Worm Breeder's Gazette 9(1): 25
These abstracts should not be cited in bibliographies. Material contained herein should be treated as personal communication and should be cited as such only with the consent of the author.
A consensus sequence for Tc1 insertions: Using an oligonucleotide complementary to part of the Tc1 inverted repeat as a primer, we have sequenced the insertion sites of unc-22(st136::Tc1), 137::Tc1), and stP1: stP1 is a Tc1 dimorphism located about 0.05 mu left of unc-22 and is due to a recent transposition event. A comparison of these three sites and two sites described by Hirsh's laboratory (NAR 11:4201 and 7137) and a repeatedly targeted site in unc-54 described by Eide and Anderson ( PNAS 82:1756; pers. comm.) reveals the following common sequence motif: T(5/6) N N N N A(6/6) T(5/6) N T(6/6) [Tc1] A(6/6) N N T(5/6) The frequency of tagging a gene of interest probably reflects both the number and the location of this motif within a gene. For example, unc-22 is a much 'hotter' target than unc-54 for Tc1 insertion, but the difference in gene size, about three-fold, cannot really account for the difference in insertion frequency. A search for this motif in unc-54 reveals that it occurs ten times but only one of these is in an exon and this is the insertional 'hot spot' recovered by Eide and Anderson. For st136 and st137 of unc-22, 12 of 15 nucleotides around the insertion sites are identical. These two sites are out of reading frame, so this homology does not merely reflect a constraint imposed at the protein level. This observation suggests that the six bases identified above are perhaps only part of a preferred target site. We are sequencing more Tc1-induced unc-22 mutants to further examine this idea of sequence specificity. Heterogeneity in the Tc1 family: The Tc1 element at stP1 lacks the 3' Tha [site present in the Tc1 sequenced by Rosenzweig, et. al., (NAR 11:4201)]. We surveyed Tc1 elements isolated from a lambda 1059-BO library and found that about 10% of the Tc1 elements lacked this site. The restriction site heterogeneity reported by others (Harris, et. al. , WBG 8, 1 : 48; Eide and Anderson, pers. comm.) for HindIII and EcoRI is not correlated with this ThaI difference, which suggests there may be a great deal of microheterogeneity within the Tc1 family in the BO strain. Mapping a mutator: We have continued to genetically localize a factor which is necessary for germ-line excision and transposition of Tc1. From three-factor crosses we have positioned the factor to a region right of dpy-5, left of unc-29 and possibly near unc-37 on chromosome I. At present, we do not know whether we are mapping a single unit or a cluster of active factors but we have evidence the factor on chromosome I can itself transpose.
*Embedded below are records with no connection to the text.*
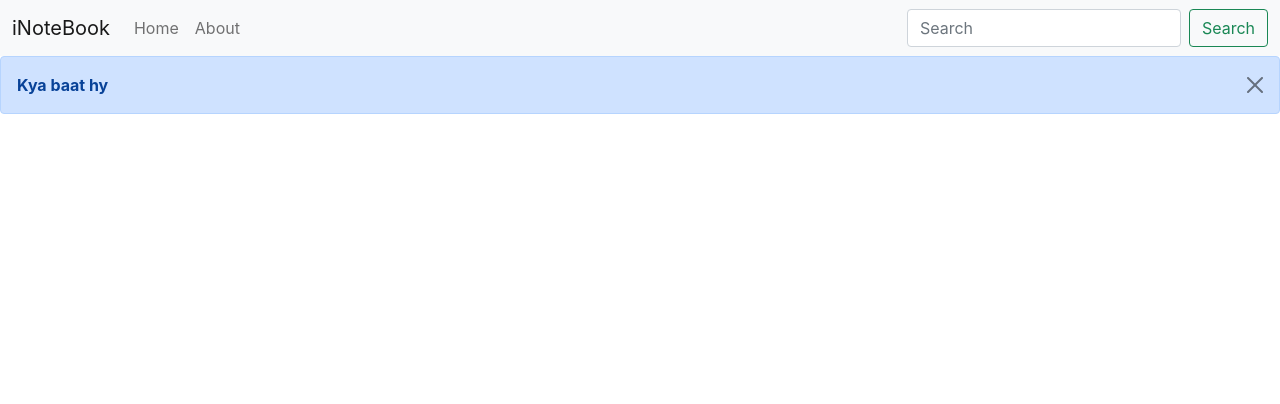
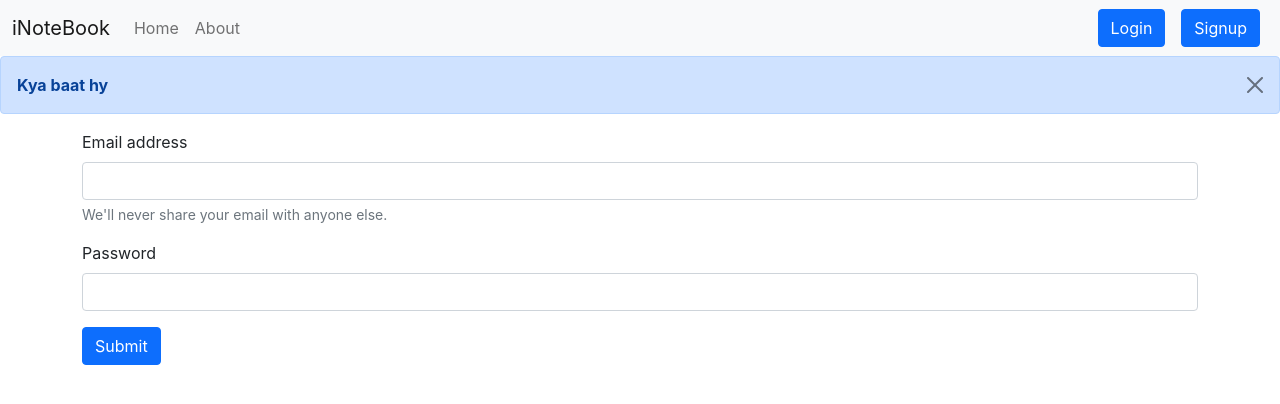
Before and after one commit to MAsad2723/inotebook, a React (Create React App) app: page /login in a window 1280 px wide. Shown: the top 404 px of the page. Built offline with nearby package versions, Linux system fonts and the light colour scheme.

Commit message:
Added Login component

```diff
--- a/src/App.js
+++ b/src/App.js
@@ -9,6 +9,8 @@
 import About from './components/About';
 import NoteState from './context/notes/NoteState';
 import Alert from './components/Alert';
+import Login from './components/Login';
+import Signup from './components/Signup';
 function App() {
   return (
     <>
@@ -24,6 +26,12 @@
               <Route exact path="/about">
                 <About />
               </Route>
+              <Route exact path="/login">
+                <Login />
+              </Route>
+              <Route exact path="/signup">
+                <Signup />
+              </Route>
             </Switch>
           </div>
         </Router>
--- /dev/null
+++ b/src/components/Login.js
@@ -0,0 +1,49 @@
+import React, { useState } from 'react'
+import { useHistory } from 'react-router-dom/cjs/react-router-dom.min';
+
+const Login = () => {
+    let history = useHistory();
+    const [credentials, setcredentials] = useState({ email: '', password: '' })
+    const host = "http://localhost:5000";
+    const handleSubmit = async (e) => {
+        e.preventDefault();
+        const response = await fetch(`${host}/api/auth/login`, {
+            method: "POST",
+            headers: {
+                "Content-Type": "application/json",
+            },
+            body: JSON.stringify({ email: credentials.email, password: credentials.password }),
+        });
+        const json = await response.json();
+        console.log(json);
+        if (json.success) {
+            //Save the auth-token Redirect to main page
+            localStorage.setItem('token', json.authtoken);
+            history.push('/');
+        }
+        else {
+            alert("Invalid credentials");
+        }
+    }
+    const onChange = (e) => {
+        setcredentials({ ...credentials, [e.target.name]: e.target.value })
+    }
+    return (
+        <div>
+            <form onSubmit={handleSubmit}>
+                <div className="mb-3">
+                    <label htmlFor="email" className="form-label">Email address</label>
+                    <input type="email" className="form-control" value={credentials.email} id="email" name='email' aria-describedby="emailHelp" onChange={onChange} />
+                    <div id="emailHelp" className="form-text">We'll never share your email with anyone else.</div>
+                </div>
+                <div className="mb-3">
+                    <label htmlFor="password" className="form-label">Password</label>
+                    <input type="password" className="form-control" value={credentials.password} id="password" name="password" onChange={onChange} />
+                </div>
+                <button type="submit" className="btn btn-primary" >Submit</button>
+            </form>
+        </div>
+    )
+}
+
+export default Login
--- a/src/components/Navbar.js
+++ b/src/components/Navbar.js
@@ -21,8 +21,8 @@
 
                     </ul>
                     <form className="d-flex">
-                        <input className="form-control me-2" type="search" placeholder="Search" aria-label="Search" />
-                        <button className="btn btn-outline-success" type="submit">Search</button>
+                        <Link className="btn btn-primary mx-2" to="/login" role='button'>Login</Link>
+                        <Link className="btn btn-primary mx-2" to="/signup" role='button'>Signup</Link>
                     </form>
                 </div>
             </div>
--- /dev/null
+++ b/src/components/Signup.js
@@ -0,0 +1,9 @@
+import React from 'react'
+
+const Signup = () => {
+    return (
+        <div>Signup</div>
+    )
+}
+
+export default Signup
```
RW7037, which has unc-22( st136::Tc1) as a marker and has been used for the mutator localization on chromosome I, was further outcrossed to N2 and RW7080 was isolated after recovering st136 animals in the F2. This strain has fewer copies of Tc1 (probably about 70), but greater activity for unc-22 reversion. Mapping experiments show that RW7080 has the activity on LGI as well as on at least one other chromosome. Using Ac/Ds and P factor/elements as our paradigm, we are searching through the LGI recombinants for a Tc1 that may be acting as an activator or a factor. A region of Tc1 homologous to the SV40 enhancer core: Recent results in yeast demonstrate that at least part of the transcriptional control exerted by Ty elements on nearby genes is due to an enhancer sequence (PNAS 82:5423 and 5428). For a lark, we examined Tc1 and found that there is a sequence that differs by 1 bp from the SV40 enhancer 'core' at position-107 relative to the putative Met start site at bp 523. The sequence in Tc1 is TTTGGAAAGT, and in SV40 is TGTGGAAAGT. Does it mean anything? Obviously, we do not know, but the fact that Tc1 can be incorporated into the mRNA of unc-22, leads one to wonder.